▶ Change detection data:
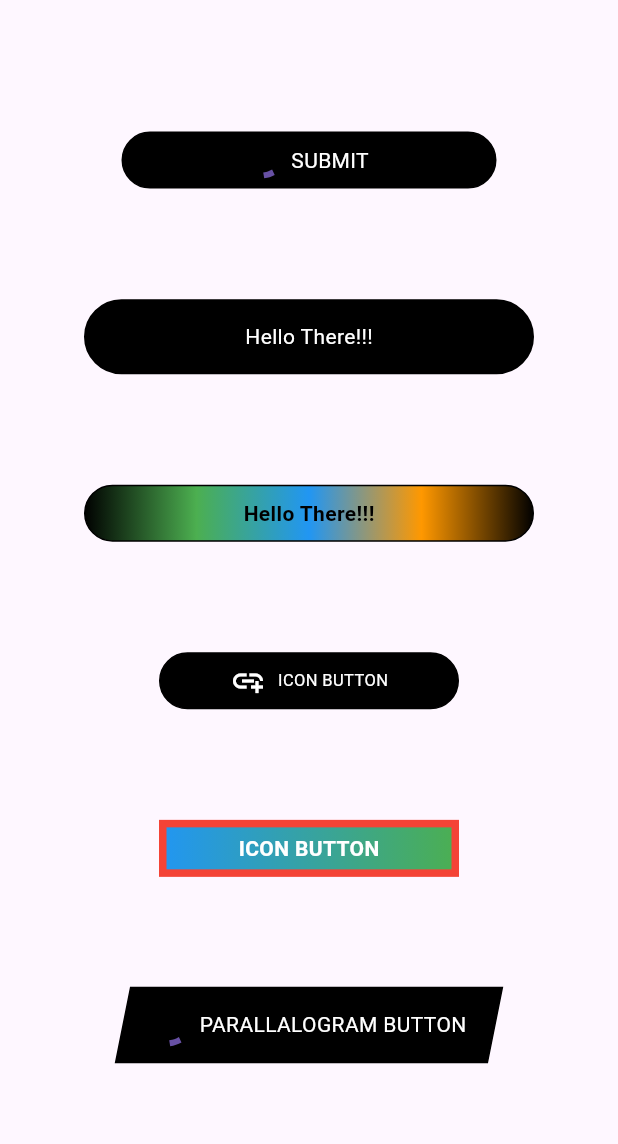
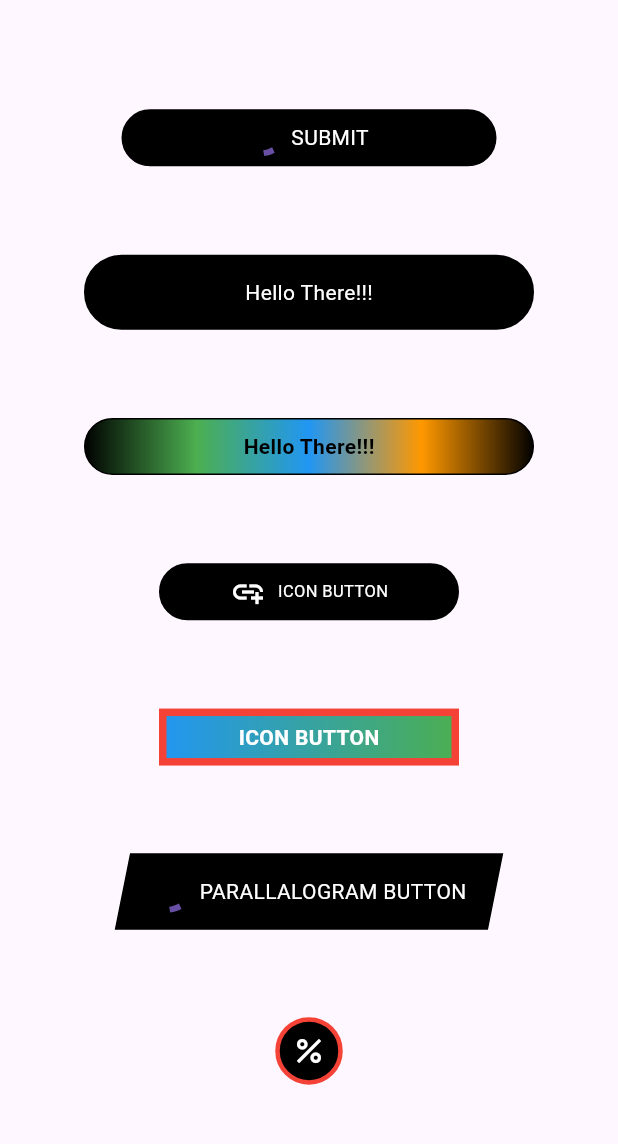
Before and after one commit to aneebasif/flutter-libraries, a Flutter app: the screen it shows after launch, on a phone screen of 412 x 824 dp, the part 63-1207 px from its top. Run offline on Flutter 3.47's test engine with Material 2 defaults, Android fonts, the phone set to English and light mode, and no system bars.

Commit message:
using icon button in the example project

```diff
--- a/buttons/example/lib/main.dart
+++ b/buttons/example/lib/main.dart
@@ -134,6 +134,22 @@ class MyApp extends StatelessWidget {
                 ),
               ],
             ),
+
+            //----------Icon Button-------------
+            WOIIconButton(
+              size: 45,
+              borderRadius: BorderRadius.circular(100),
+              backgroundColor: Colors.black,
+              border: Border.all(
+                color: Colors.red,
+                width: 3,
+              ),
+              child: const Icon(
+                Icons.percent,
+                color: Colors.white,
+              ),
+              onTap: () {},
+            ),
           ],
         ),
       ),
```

...

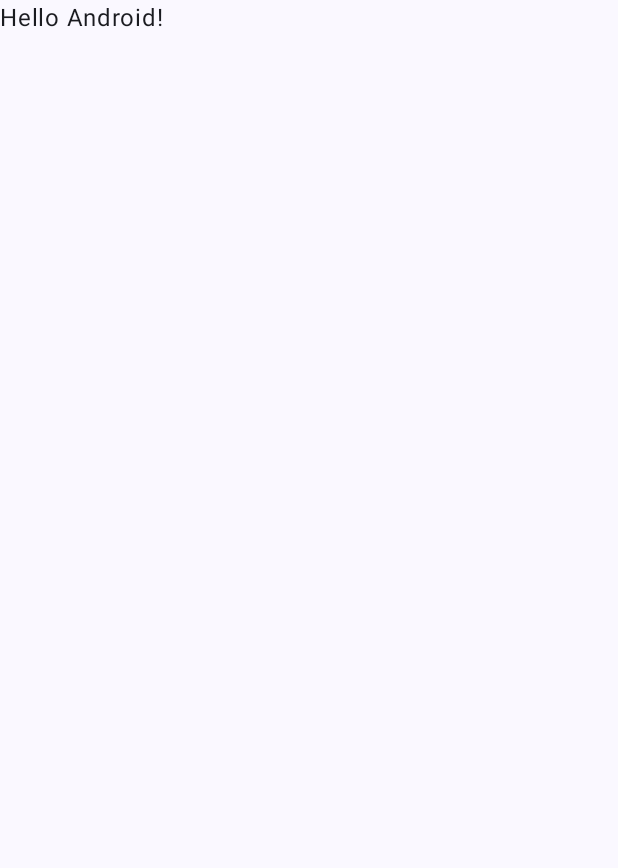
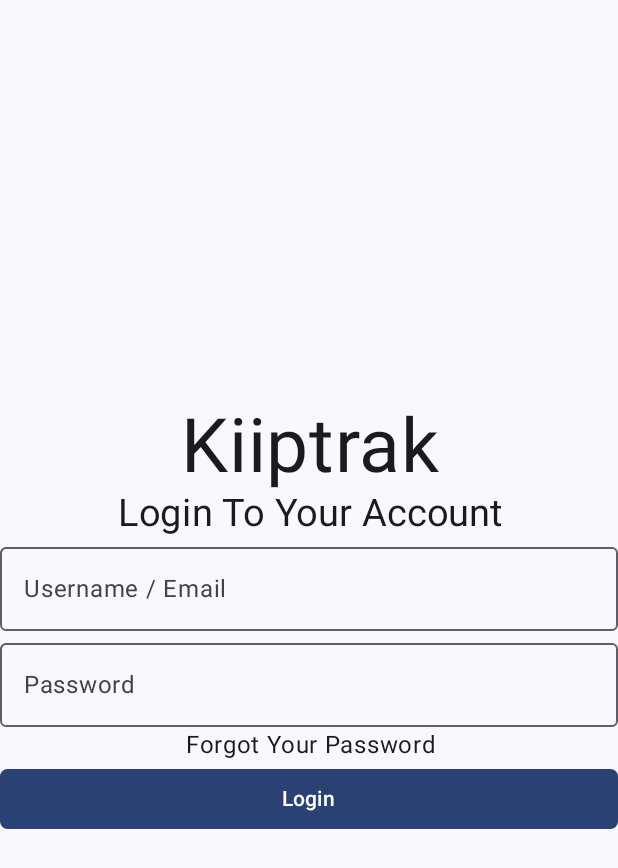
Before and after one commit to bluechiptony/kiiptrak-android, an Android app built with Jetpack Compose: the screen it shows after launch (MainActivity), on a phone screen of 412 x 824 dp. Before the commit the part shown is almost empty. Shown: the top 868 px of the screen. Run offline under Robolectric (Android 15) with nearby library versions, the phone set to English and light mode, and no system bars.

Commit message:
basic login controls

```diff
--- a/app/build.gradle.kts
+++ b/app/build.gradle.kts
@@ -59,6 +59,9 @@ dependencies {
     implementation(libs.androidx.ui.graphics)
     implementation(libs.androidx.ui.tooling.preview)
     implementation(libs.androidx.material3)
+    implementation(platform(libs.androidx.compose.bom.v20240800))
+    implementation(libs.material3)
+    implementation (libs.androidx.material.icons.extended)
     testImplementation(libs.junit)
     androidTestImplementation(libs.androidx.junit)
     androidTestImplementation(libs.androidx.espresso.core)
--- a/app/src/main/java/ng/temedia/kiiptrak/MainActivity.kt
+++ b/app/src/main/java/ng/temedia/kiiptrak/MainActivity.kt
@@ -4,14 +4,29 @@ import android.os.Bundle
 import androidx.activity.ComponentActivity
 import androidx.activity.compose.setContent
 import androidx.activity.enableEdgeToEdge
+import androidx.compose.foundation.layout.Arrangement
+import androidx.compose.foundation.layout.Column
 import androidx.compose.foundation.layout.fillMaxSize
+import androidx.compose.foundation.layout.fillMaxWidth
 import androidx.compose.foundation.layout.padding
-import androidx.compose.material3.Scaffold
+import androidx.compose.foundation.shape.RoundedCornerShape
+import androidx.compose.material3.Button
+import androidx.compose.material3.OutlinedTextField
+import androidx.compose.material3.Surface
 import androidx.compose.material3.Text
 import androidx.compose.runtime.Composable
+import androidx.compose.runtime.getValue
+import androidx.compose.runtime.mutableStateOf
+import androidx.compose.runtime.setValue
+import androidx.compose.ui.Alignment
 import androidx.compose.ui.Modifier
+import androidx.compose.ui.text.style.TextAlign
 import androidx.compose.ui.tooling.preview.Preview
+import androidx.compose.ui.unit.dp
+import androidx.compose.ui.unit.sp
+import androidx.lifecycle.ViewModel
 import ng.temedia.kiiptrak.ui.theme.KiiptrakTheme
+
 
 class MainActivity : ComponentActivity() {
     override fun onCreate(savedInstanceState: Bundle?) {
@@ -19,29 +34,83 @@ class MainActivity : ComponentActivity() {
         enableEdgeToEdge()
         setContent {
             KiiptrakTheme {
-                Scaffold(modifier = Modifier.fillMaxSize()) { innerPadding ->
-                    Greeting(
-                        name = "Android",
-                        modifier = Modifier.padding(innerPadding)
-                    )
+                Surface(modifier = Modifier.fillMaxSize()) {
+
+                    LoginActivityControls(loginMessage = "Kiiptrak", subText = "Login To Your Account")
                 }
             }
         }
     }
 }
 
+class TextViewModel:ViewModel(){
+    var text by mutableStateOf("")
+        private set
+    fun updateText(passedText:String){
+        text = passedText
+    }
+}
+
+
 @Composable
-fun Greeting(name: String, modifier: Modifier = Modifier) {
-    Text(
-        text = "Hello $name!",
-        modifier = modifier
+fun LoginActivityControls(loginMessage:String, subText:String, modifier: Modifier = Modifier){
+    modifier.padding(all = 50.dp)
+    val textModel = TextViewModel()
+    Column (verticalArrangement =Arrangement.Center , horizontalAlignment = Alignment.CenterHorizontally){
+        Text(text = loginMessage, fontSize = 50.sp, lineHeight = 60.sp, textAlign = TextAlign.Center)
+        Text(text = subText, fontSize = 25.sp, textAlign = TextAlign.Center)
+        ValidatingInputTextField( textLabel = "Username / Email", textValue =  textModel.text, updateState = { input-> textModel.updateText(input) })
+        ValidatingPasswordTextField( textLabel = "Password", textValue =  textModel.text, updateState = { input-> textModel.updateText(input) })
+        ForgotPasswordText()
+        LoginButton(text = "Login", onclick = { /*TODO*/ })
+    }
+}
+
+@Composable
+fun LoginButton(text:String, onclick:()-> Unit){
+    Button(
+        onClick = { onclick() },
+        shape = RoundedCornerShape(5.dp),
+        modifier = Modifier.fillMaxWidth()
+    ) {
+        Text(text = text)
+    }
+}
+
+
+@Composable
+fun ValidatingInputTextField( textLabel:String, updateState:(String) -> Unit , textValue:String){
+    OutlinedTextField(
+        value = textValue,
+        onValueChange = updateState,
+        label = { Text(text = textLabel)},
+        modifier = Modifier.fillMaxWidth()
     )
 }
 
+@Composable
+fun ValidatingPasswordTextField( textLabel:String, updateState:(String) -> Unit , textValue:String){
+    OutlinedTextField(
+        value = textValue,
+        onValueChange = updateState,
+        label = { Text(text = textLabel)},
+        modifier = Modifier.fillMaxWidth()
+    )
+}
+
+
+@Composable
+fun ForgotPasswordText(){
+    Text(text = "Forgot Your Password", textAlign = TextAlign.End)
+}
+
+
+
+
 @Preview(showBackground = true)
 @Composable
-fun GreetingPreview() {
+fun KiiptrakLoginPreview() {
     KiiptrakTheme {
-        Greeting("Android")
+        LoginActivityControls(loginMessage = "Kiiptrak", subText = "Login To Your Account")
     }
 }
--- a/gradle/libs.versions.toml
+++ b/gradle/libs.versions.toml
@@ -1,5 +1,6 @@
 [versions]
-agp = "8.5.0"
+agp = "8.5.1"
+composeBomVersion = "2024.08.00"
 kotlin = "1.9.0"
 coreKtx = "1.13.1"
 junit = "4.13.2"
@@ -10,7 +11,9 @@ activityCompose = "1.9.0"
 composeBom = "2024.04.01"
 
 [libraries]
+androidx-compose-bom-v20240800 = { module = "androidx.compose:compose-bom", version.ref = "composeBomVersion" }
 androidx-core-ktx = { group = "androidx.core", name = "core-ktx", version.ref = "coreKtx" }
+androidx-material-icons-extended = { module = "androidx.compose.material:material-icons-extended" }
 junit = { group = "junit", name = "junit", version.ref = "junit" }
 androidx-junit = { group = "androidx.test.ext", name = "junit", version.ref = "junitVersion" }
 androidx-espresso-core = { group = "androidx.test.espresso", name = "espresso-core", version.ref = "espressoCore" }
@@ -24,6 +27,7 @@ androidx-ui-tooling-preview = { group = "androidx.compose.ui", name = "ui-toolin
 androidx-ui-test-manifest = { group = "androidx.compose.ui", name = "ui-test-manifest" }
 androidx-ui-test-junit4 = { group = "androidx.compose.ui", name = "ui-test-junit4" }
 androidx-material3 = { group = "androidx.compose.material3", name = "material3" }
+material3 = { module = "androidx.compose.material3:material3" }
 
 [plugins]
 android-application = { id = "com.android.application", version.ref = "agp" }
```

...

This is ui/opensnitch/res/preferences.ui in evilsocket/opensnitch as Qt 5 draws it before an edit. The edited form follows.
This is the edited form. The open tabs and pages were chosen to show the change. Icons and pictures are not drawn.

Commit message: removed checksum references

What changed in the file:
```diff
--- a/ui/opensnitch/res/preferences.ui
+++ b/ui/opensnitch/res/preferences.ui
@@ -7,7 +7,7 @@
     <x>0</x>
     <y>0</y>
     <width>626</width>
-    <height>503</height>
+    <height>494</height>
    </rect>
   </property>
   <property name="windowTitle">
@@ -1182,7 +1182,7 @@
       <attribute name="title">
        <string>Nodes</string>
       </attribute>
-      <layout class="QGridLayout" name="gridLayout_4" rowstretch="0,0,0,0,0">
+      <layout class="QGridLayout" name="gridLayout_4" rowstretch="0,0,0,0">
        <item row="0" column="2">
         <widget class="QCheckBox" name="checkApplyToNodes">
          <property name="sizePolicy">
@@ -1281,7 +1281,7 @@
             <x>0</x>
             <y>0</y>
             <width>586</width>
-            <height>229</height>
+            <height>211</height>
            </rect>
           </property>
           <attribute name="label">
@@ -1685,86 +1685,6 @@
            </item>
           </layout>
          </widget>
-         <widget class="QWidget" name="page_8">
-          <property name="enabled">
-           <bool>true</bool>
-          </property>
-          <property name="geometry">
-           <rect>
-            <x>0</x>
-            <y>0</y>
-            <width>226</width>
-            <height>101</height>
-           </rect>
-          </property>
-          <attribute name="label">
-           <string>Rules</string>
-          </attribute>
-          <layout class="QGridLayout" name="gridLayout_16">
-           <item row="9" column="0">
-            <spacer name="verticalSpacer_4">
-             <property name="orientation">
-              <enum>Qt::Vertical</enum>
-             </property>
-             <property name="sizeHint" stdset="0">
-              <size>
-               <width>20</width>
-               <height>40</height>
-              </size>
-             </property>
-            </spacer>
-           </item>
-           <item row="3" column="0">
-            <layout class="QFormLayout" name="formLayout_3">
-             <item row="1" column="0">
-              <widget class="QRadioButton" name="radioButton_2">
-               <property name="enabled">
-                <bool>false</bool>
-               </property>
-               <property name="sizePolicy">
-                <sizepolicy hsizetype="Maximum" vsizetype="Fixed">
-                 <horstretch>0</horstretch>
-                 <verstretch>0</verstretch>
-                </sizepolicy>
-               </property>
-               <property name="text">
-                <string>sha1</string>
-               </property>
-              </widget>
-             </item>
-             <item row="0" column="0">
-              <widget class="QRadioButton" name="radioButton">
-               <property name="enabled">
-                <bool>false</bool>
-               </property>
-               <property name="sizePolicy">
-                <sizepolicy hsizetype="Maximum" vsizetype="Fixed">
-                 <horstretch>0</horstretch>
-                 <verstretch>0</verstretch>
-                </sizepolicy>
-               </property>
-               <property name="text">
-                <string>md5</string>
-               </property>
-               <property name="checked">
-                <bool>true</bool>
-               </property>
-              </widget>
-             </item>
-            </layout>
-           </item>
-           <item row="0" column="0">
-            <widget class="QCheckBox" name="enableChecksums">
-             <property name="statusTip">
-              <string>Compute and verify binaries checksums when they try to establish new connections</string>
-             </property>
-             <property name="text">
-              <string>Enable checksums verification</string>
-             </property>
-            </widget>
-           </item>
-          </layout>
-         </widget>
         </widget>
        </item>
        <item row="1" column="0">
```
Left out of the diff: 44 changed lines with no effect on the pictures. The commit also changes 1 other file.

▶ Goal of the exercise: The answer should be a number alone: how many lines of the entries hold the word "runtime"?

▶ Expected answer: 4